Like Father by Robert S. King
My son has my eyes, but not yet my vision.
He denies I can see through him,
tells me how blind I am,
how hard to breathe it is
when I’ve sucked all air from the room.
Men offer tough love, but don’t say that word,
just its euphemism of “what’s best for you.”
It’s the kind of love that makes money
of the world, testosterone of tenderness.
I have already spent my future,
spent everyone in it.
My eyes burn with clarity.
You can see it in his eyes,
how there’s no time like the present.
He chooses a wife as costly as himself,
a southern bell to give him hell,
like him, one who wants it now,
he says one who nags for now.
Soon his apologies are the only currency for sex.
Soon he feels money would be cheaper.

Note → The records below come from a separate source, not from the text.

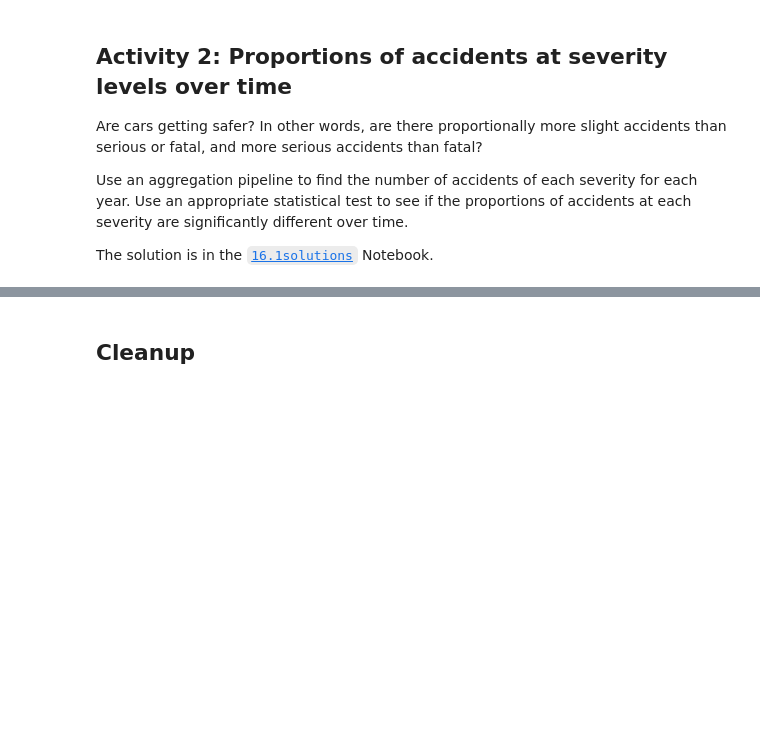
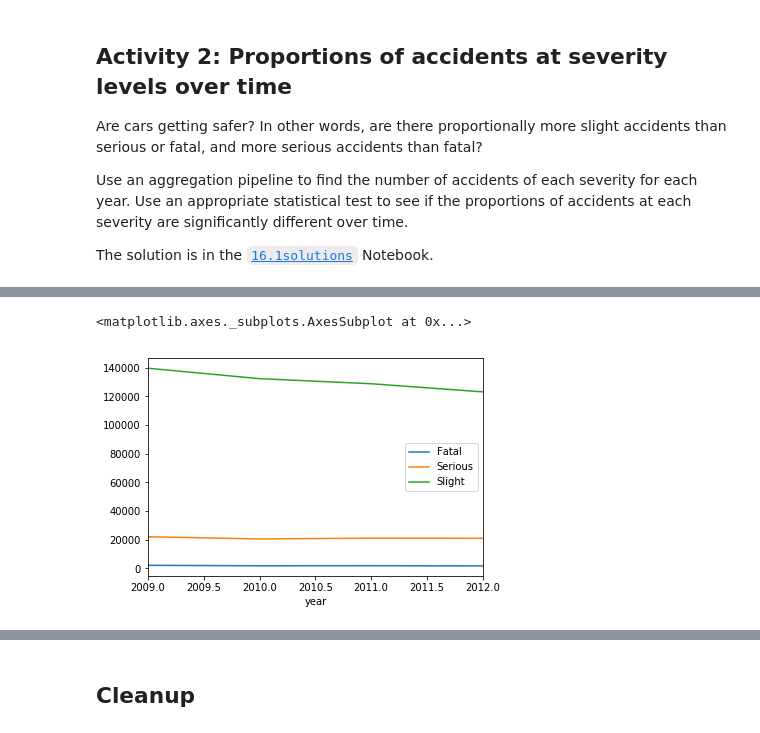
Before and after one commit to snowkuma/tm351-notebooks, a Jupyter notebook: p16/16.1 Accidents over time.ipynb, the cells around one changed output, grey strips where cells are left out. Drawn from its saved outputs; the diff is of its cells as text; code cells hidden in the pictures; blank space fills up the shorter version.

```diff
--- a/p16/16.1 Accidents over time.ipynb
+++ b/p16/16.1 Accidents over time.ipynb
@@ -111,0 +211,12 @@ The solution is in the [`16.1solutions`](16.1solutions.ipynb) Notebook.
+# %%
+# Generate the data.
+pipeline = [
+    {'$project': {'Accident_Severity': '$Accident_Severity',
+                  'year': {'$year': '$Datetime'}}},
+    {'$group': {'_id': {'Accident_Severity': '$Accident_Severity',
+                        'year': '$year'},
+                'count': {'$sum': 1}}},
+    {'$sort': {'_id': 1}}
+]
+results = list(accidents.aggregate(pipeline))
+results
@@ -111,0 +236,9 @@ The solution is in the [`16.1solutions`](16.1solutions.ipynb) Notebook.
+# %%
+# put in to a dataframe
+severity_by_year_long_df = pd.DataFrame([
+        {'Accident_Severity': r['_id']['Accident_Severity'],
+         'year': r['_id']['year'],
+         'count': r['count']}
+        for r in results
+    ])
+severity_by_year_long_df
@@ -111,0 +259,5 @@ The solution is in the [`16.1solutions`](16.1solutions.ipynb) Notebook.
+# %%
+# pivot the df, index by year and relabel the columns
+severity_by_year_df = severity_by_year_long_df.pivot('year', 'Accident_Severity', 'count')
+severity_by_year_df.columns = [label_of['Accident_Severity', c] for c in severity_by_year_df.columns]
+severity_by_year_df
@@ -111,0 +271,5 @@ The solution is in the [`16.1solutions`](16.1solutions.ipynb) Notebook.
+# %%
+severity_by_year_df.plot()
+# %% [output]
+<matplotlib.axes._subplots.AxesSubplot at 0x...>
+[figure, added]
```
Also changed, not shown: parts of 24 cells of this notebook.
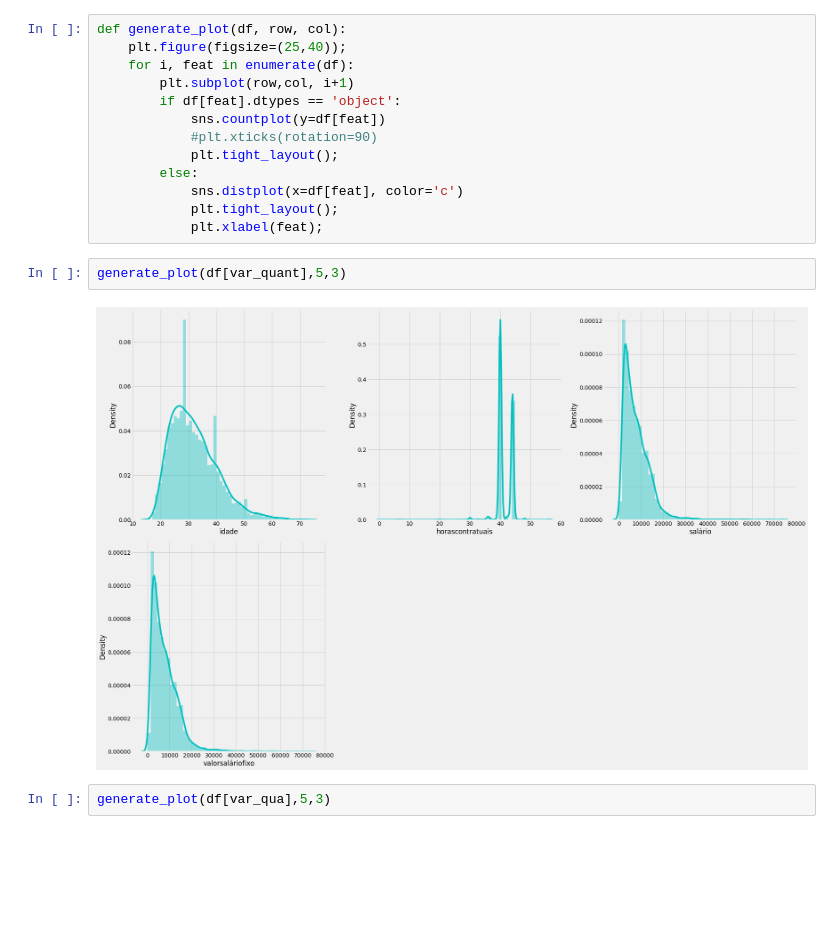
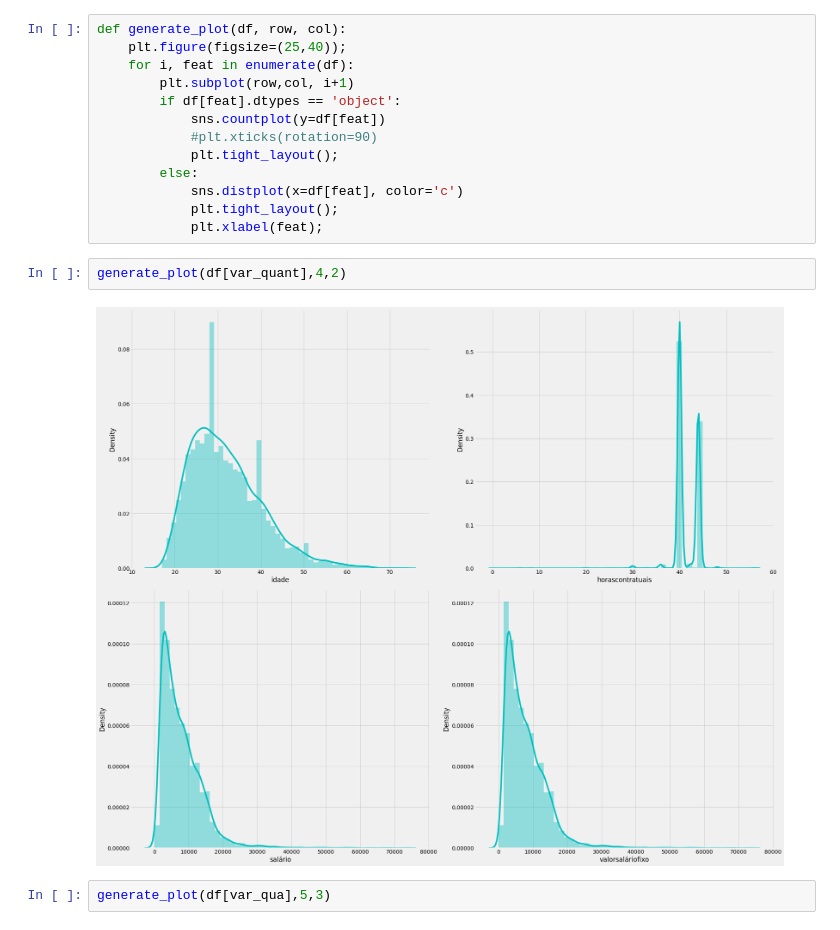
Before and after one commit to onemarcos/Tera---Salary-Prediction, a Jupyter notebook: Salary-Prediction.ipynb, the cells around one changed output. Drawn from its saved outputs; the diff is of its cells as text; blank space fills up the shorter version.

```diff
--- a/Salary-Prediction.ipynb
+++ b/Salary-Prediction.ipynb
@@ -265,9 +265,9 @@ def generate_plot(df, row, col):
             plt.tight_layout();
             plt.xlabel(feat);
 # %%
-generate_plot(df[var_quant],5,3)
+generate_plot(df[var_quant],4,2)
 # %% [output]
-[figure, old version]
+[figure, new version]
 # %%
 generate_plot(df[var_qua],5,3)
 # %% [output]
```
Also changed, not shown: parts of 12 cells of this notebook.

He slips out with a pocketful of anger,
swivels the barstool toward a closer, fruitier perfume.
Tonight Peaches is her given name, a fog of fragrance and gin,
dolled up in shiny, fuzzy hair and rouge over the bruise.
Peaches can’t forgive either her father or her ex
(twins she calls them)
but warms to his staggering new cologne of Old Spice and rum,
this one of such tightly focused eyes.
She just wants a free drink and a lover with a long future.
And so the future goes.
He drinks more and goes home less.
He talks less and stalks more.
He chases every face that shines,
except the mirror.